"""
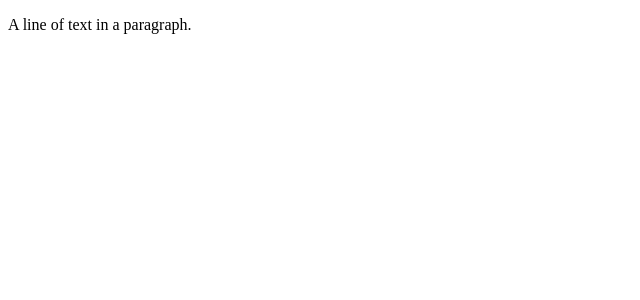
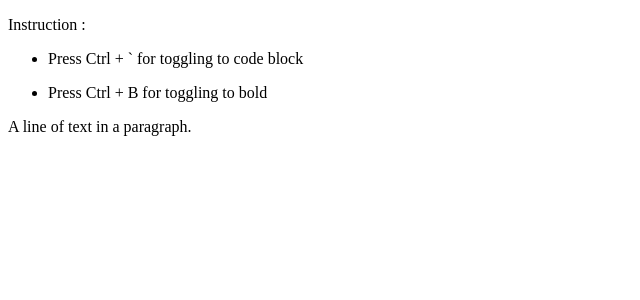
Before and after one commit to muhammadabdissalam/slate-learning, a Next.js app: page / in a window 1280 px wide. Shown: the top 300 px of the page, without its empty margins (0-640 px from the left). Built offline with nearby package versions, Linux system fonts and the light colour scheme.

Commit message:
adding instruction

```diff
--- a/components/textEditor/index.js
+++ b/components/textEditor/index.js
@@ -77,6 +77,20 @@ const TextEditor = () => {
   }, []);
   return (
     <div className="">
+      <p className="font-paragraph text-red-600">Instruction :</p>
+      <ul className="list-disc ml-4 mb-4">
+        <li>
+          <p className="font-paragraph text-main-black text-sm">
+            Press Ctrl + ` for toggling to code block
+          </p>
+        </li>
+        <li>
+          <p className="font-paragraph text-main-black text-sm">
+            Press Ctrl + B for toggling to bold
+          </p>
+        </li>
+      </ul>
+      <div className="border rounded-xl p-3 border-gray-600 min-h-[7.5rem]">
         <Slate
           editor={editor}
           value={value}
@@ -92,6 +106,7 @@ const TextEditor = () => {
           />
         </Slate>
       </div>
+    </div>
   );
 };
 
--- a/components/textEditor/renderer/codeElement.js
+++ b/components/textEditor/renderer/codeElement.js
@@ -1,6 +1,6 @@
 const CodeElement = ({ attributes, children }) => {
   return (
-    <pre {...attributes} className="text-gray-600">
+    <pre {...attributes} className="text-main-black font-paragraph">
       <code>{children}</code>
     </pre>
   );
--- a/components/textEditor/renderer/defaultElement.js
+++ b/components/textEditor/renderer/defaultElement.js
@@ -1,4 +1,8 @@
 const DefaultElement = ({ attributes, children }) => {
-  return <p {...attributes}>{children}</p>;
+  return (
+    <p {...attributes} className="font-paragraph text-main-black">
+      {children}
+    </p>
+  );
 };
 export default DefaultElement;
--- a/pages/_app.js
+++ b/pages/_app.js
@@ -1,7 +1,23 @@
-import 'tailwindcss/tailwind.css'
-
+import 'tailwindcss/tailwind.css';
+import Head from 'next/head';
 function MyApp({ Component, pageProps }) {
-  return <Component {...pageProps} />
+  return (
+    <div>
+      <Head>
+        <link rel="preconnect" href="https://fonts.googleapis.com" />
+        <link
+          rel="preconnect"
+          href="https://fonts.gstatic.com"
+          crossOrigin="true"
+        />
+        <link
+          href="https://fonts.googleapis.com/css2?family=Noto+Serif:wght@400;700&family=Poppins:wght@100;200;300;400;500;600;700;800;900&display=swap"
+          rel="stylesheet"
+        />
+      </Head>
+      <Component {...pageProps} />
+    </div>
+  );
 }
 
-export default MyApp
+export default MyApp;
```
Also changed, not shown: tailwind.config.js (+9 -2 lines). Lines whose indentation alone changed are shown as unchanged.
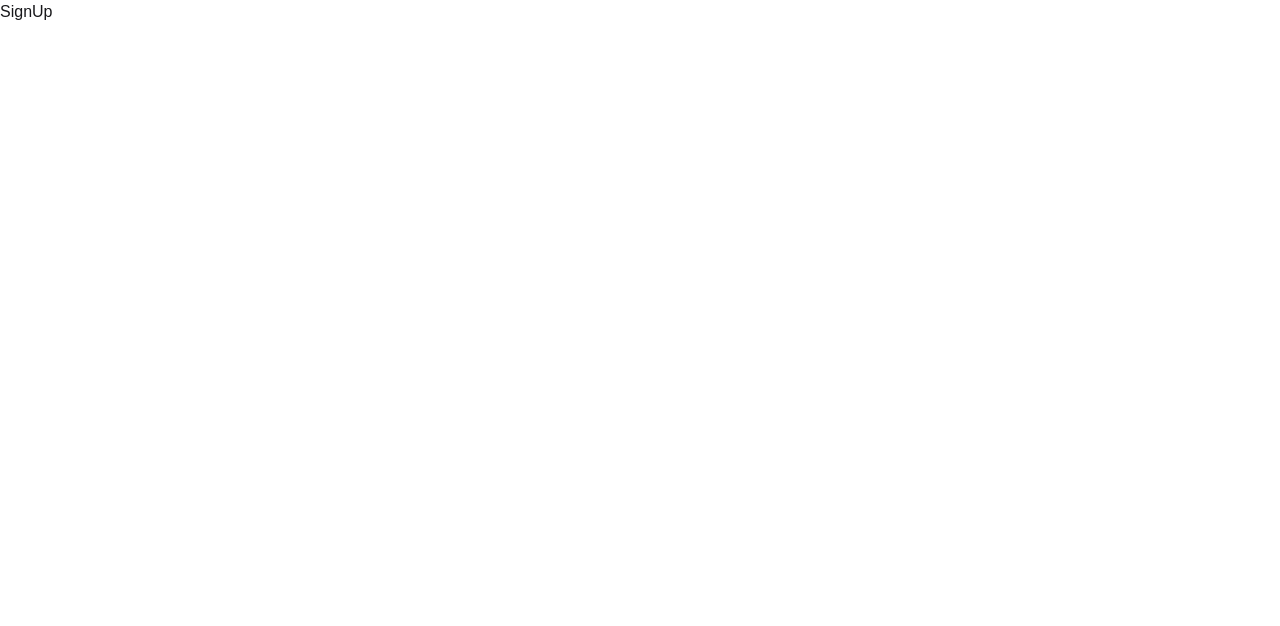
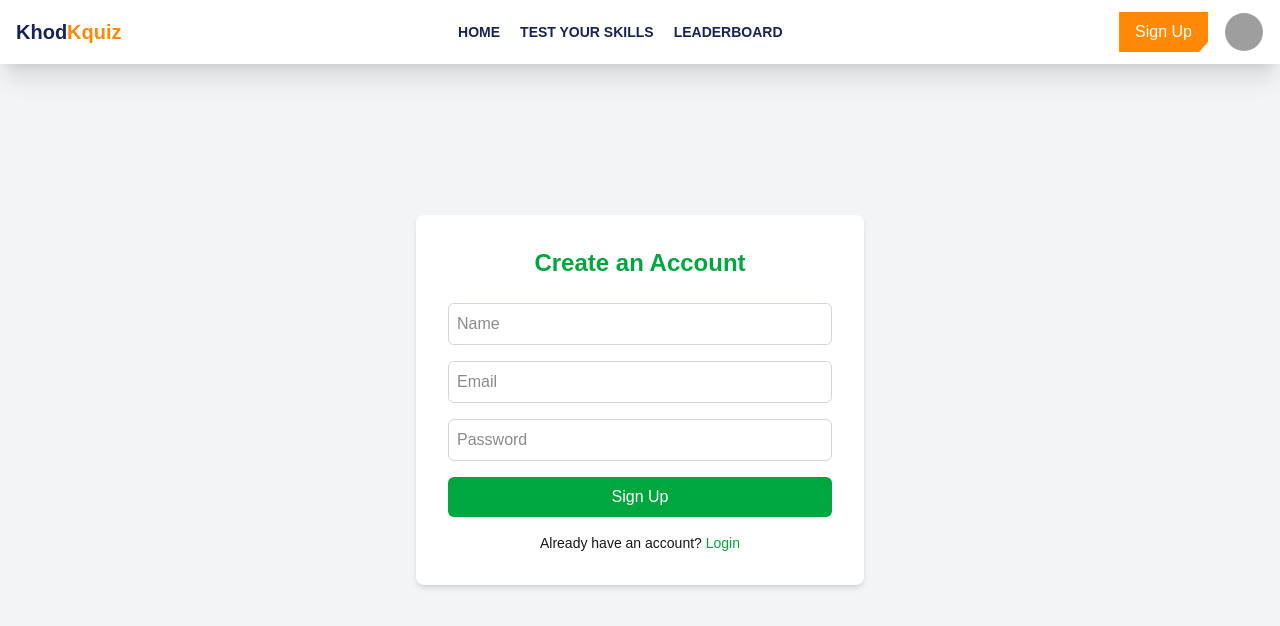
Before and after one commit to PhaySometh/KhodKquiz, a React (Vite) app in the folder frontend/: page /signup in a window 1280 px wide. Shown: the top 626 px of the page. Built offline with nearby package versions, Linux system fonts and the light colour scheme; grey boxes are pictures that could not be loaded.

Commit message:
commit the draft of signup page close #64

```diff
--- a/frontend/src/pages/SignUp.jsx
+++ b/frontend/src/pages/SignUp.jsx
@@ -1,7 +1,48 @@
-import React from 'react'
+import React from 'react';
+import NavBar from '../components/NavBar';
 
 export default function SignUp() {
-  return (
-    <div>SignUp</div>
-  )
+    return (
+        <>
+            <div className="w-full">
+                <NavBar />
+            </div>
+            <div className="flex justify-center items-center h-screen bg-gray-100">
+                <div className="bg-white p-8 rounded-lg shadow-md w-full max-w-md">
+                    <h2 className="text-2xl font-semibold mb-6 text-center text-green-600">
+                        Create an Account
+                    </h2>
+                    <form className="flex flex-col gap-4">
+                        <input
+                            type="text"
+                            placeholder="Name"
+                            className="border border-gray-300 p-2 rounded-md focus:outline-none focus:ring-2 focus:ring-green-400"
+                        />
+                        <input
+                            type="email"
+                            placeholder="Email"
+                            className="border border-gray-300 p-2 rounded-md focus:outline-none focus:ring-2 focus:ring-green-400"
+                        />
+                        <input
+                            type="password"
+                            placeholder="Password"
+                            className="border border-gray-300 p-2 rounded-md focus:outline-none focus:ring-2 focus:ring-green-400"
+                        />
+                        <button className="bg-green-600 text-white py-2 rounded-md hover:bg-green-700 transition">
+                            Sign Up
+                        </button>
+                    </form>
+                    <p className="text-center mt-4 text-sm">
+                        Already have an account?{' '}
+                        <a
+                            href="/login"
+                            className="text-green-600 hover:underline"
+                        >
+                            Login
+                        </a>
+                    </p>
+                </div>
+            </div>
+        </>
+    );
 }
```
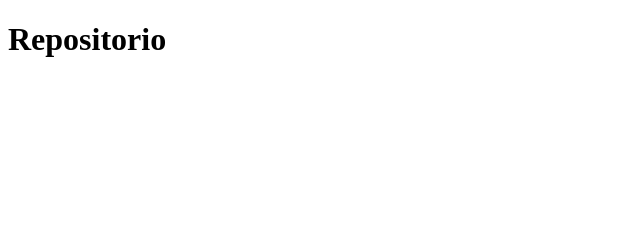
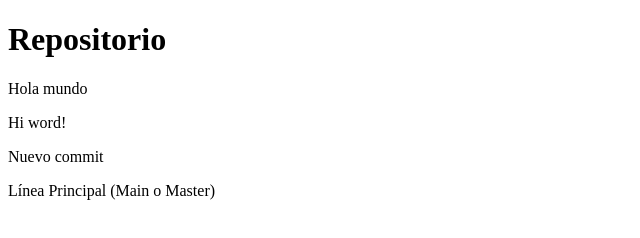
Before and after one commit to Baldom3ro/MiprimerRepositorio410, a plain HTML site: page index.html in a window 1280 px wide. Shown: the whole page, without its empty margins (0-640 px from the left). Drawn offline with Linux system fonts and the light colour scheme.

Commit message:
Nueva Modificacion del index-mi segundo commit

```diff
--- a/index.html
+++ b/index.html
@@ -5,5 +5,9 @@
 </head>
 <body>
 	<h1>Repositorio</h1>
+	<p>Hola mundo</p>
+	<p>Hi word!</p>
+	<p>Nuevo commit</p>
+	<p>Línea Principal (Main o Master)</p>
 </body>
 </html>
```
"""
* Work item *
Output the entries exactly as they appear, with no pictures included.

* Response box *
Before and after one commit to muhammadabdissalam/slate-learning, a Next.js app: page / in a window 1280 px wide. Shown: the top 300 px of the page, without its empty margins (0-640 px from the left). Built offline with nearby package versions, Linux system fonts and the light colour scheme.

Commit message:
adding instruction

```diff
--- a/components/textEditor/index.js
+++ b/components/textEditor/index.js
@@ -77,6 +77,20 @@ const TextEditor = () => {
   }, []);
   return (
     <div className="">
+      <p className="font-paragraph text-red-600">Instruction :</p>
+      <ul className="list-disc ml-4 mb-4">
+        <li>
+          <p className="font-paragraph text-main-black text-sm">
+            Press Ctrl + ` for toggling to code block
+          </p>
+        </li>
+        <li>
+          <p className="font-paragraph text-main-black text-sm">
+            Press Ctrl + B for toggling to bold
+          </p>
+        </li>
+      </ul>
+      <div className="border rounded-xl p-3 border-gray-600 min-h-[7.5rem]">
         <Slate
           editor={editor}
           value={value}
@@ -92,6 +106,7 @@ const TextEditor = () => {
           />
         </Slate>
       </div>
+    </div>
   );
 };
 
--- a/components/textEditor/renderer/codeElement.js
+++ b/components/textEditor/renderer/codeElement.js
@@ -1,6 +1,6 @@
 const CodeElement = ({ attributes, children }) => {
   return (
-    <pre {...attributes} className="text-gray-600">
+    <pre {...attributes} className="text-main-black font-paragraph">
       <code>{children}</code>
     </pre>
   );
--- a/components/textEditor/renderer/defaultElement.js
+++ b/components/textEditor/renderer/defaultElement.js
@@ -1,4 +1,8 @@
 const DefaultElement = ({ attributes, children }) => {
-  return <p {...attributes}>{children}</p>;
+  return (
+    <p {...attributes} className="font-paragraph text-main-black">
+      {children}
+    </p>
+  );
 };
 export default DefaultElement;
--- a/pages/_app.js
+++ b/pages/_app.js
@@ -1,7 +1,23 @@
-import 'tailwindcss/tailwind.css'
-
+import 'tailwindcss/tailwind.css';
+import Head from 'next/head';
 function MyApp({ Component, pageProps }) {
-  return <Component {...pageProps} />
+  return (
+    <div>
+      <Head>
+        <link rel="preconnect" href="https://fonts.googleapis.com" />
+        <link
+          rel="preconnect"
+          href="https://fonts.gstatic.com"
+          crossOrigin="true"
+        />
+        <link
+          href="https://fonts.googleapis.com/css2?family=Noto+Serif:wght@400;700&family=Poppins:wght@100;200;300;400;500;600;700;800;900&display=swap"
+          rel="stylesheet"
+        />
+      </Head>
+      <Component {...pageProps} />
+    </div>
+  );
 }
 
-export default MyApp
+export default MyApp;
```
Also changed, not shown: tailwind.config.js (+9 -2 lines). Lines whose indentation alone changed are shown as unchanged.
Before and after one commit to PhaySometh/KhodKquiz, a React (Vite) app in the folder frontend/: page /signup in a window 1280 px wide. Shown: the top 626 px of the page. Built offline with nearby package versions, Linux system fonts and the light colour scheme; grey boxes are pictures that could not be loaded.

Commit message:
commit the draft of signup page close #64

```diff
--- a/frontend/src/pages/SignUp.jsx
+++ b/frontend/src/pages/SignUp.jsx
@@ -1,7 +1,48 @@
-import React from 'react'
+import React from 'react';
+import NavBar from '../components/NavBar';
 
 export default function SignUp() {
-  return (
-    <div>SignUp</div>
-  )
+    return (
+        <>
+            <div className="w-full">
+                <NavBar />
+            </div>
+            <div className="flex justify-center items-center h-screen bg-gray-100">
+                <div className="bg-white p-8 rounded-lg shadow-md w-full max-w-md">
+                    <h2 className="text-2xl font-semibold mb-6 text-center text-green-600">
+                        Create an Account
+                    </h2>
+                    <form className="flex flex-col gap-4">
+                        <input
+                            type="text"
+                            placeholder="Name"
+                            className="border border-gray-300 p-2 rounded-md focus:outline-none focus:ring-2 focus:ring-green-400"
+                        />
+                        <input
+                            type="email"
+                            placeholder="Email"
+                            className="border border-gray-300 p-2 rounded-md focus:outline-none focus:ring-2 focus:ring-green-400"
+                        />
+                        <input
+                            type="password"
+                            placeholder="Password"
+                            className="border border-gray-300 p-2 rounded-md focus:outline-none focus:ring-2 focus:ring-green-400"
+                        />
+                        <button className="bg-green-600 text-white py-2 rounded-md hover:bg-green-700 transition">
+                            Sign Up
+                        </button>
+                    </form>
+                    <p className="text-center mt-4 text-sm">
+                        Already have an account?{' '}
+                        <a
+                            href="/login"
+                            className="text-green-600 hover:underline"
+                        >
+                            Login
+                        </a>
+                    </p>
+                </div>
+            </div>
+        </>
+    );
 }
```
Before and after one commit to Baldom3ro/MiprimerRepositorio410, a plain HTML site: page index.html in a window 1280 px wide. Shown: the whole page, without its empty margins (0-640 px from the left). Drawn offline with Linux system fonts and the light colour scheme.

Commit message:
Nueva Modificacion del index-mi segundo commit

```diff
--- a/index.html
+++ b/index.html
@@ -5,5 +5,9 @@
 </head>
 <body>
 	<h1>Repositorio</h1>
+	<p>Hola mundo</p>
+	<p>Hi word!</p>
+	<p>Nuevo commit</p>
+	<p>Línea Principal (Main o Master)</p>
 </body>
 </html>
```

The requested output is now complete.